_DATA EXTRACT_
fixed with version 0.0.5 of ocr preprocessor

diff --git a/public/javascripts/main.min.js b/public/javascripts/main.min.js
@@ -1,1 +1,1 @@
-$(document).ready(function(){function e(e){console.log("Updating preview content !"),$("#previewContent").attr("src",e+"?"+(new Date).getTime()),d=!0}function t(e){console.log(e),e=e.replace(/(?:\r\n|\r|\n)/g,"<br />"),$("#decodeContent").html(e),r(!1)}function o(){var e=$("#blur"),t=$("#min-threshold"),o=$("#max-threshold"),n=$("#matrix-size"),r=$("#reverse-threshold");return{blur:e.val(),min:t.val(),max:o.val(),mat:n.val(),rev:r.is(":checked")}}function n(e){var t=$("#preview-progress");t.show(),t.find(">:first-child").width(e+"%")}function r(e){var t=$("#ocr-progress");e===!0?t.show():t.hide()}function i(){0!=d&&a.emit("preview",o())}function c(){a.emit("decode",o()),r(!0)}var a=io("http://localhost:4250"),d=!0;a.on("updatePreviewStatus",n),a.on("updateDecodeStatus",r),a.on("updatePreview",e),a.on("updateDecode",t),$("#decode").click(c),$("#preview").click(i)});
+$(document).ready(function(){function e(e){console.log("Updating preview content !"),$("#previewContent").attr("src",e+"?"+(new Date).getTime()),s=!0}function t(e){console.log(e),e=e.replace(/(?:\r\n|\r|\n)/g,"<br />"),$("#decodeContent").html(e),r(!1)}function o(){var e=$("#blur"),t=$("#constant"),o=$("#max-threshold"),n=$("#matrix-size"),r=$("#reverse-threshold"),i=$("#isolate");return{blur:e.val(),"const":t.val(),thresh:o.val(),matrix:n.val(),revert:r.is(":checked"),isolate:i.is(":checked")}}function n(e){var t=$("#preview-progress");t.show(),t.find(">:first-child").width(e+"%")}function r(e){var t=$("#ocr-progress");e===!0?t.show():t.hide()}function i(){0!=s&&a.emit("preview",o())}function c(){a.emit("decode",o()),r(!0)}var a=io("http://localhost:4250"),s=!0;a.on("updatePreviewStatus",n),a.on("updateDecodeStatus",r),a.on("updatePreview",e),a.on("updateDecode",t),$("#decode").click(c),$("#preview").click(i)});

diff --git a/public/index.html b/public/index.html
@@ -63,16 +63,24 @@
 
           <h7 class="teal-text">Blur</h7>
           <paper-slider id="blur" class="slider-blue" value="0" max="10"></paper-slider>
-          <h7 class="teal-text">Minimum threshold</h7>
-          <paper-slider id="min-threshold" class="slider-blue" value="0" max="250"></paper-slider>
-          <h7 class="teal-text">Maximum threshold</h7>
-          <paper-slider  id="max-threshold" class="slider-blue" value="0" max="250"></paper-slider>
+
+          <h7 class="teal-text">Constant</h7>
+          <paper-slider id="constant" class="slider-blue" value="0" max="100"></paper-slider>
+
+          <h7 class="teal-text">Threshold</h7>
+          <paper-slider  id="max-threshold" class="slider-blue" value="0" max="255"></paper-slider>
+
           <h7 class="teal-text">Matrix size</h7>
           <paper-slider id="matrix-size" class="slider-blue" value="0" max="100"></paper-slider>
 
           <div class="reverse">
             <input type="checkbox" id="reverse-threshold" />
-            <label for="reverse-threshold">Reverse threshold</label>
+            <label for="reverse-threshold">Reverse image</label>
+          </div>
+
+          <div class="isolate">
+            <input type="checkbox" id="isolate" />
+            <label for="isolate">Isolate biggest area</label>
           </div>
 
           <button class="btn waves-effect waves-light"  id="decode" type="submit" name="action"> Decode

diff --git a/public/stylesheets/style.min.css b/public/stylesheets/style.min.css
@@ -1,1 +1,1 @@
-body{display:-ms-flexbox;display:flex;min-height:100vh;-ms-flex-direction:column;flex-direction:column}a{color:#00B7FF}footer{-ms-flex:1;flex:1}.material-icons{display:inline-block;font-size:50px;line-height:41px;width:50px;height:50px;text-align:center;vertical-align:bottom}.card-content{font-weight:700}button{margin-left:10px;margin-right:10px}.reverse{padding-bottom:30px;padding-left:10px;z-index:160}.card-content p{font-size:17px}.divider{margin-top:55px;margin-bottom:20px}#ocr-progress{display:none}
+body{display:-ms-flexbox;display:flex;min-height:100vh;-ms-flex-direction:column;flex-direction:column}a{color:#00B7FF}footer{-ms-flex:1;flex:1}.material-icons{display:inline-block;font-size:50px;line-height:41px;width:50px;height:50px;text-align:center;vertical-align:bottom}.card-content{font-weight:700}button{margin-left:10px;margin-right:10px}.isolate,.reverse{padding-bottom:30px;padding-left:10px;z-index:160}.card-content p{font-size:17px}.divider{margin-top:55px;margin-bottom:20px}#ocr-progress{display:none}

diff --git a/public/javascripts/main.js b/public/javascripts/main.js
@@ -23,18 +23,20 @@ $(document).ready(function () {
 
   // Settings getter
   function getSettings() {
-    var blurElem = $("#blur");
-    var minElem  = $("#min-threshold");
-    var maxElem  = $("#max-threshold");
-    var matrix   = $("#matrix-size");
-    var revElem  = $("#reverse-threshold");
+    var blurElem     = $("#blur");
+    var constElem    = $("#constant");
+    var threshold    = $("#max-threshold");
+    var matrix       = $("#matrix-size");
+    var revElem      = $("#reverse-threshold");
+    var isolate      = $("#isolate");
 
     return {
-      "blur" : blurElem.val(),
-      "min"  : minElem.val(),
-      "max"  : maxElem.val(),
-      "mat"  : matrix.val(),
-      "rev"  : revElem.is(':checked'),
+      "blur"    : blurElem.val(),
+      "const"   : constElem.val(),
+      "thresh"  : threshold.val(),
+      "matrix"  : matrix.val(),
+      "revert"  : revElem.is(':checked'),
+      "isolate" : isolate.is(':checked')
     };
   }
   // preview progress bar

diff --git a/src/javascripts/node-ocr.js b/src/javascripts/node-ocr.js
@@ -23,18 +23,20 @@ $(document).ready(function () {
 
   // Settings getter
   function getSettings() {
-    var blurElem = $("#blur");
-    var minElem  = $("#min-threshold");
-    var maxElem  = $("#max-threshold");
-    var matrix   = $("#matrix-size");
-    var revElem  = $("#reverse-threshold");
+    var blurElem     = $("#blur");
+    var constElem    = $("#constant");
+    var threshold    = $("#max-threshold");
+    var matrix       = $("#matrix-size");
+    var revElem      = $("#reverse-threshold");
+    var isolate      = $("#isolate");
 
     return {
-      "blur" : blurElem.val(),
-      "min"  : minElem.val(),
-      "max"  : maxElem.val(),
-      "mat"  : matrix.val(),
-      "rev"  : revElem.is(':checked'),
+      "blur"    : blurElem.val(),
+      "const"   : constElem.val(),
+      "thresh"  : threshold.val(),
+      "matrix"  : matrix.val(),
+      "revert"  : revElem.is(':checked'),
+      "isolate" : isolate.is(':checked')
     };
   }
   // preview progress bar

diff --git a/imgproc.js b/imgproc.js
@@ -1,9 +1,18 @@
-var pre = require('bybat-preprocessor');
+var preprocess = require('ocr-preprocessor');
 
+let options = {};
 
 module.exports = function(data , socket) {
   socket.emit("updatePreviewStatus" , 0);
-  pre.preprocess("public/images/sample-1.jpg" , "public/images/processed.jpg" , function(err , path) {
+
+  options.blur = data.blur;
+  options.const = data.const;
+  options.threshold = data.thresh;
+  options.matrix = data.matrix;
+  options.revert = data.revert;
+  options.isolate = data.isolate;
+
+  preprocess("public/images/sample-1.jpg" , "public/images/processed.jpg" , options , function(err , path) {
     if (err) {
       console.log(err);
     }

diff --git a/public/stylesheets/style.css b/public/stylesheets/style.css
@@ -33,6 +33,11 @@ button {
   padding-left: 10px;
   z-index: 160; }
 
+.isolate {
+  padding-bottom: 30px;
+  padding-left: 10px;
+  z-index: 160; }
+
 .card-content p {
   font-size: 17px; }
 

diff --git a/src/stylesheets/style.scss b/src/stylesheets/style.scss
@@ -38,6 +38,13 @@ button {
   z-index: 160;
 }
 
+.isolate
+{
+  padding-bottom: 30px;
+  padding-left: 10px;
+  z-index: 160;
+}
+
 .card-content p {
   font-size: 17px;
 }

_WORK ITEM_
Go through the material and copy each line that contains "value".

_ANSWER TO THIS PROBLEM_
           <paper-slider id="blur" class="slider-blue" value="0" max="10"></paper-slider>
-          <paper-slider id="min-threshold" class="slider-blue" value="0" max="250"></paper-slider>
-          <paper-slider  id="max-threshold" class="slider-blue" value="0" max="250"></paper-slider>
+          <paper-slider id="constant" class="slider-blue" value="0" max="100"></paper-slider>
+          <paper-slider  id="max-threshold" class="slider-blue" value="0" max="255"></paper-slider>
           <paper-slider id="matrix-size" class="slider-blue" value="0" max="100"></paper-slider>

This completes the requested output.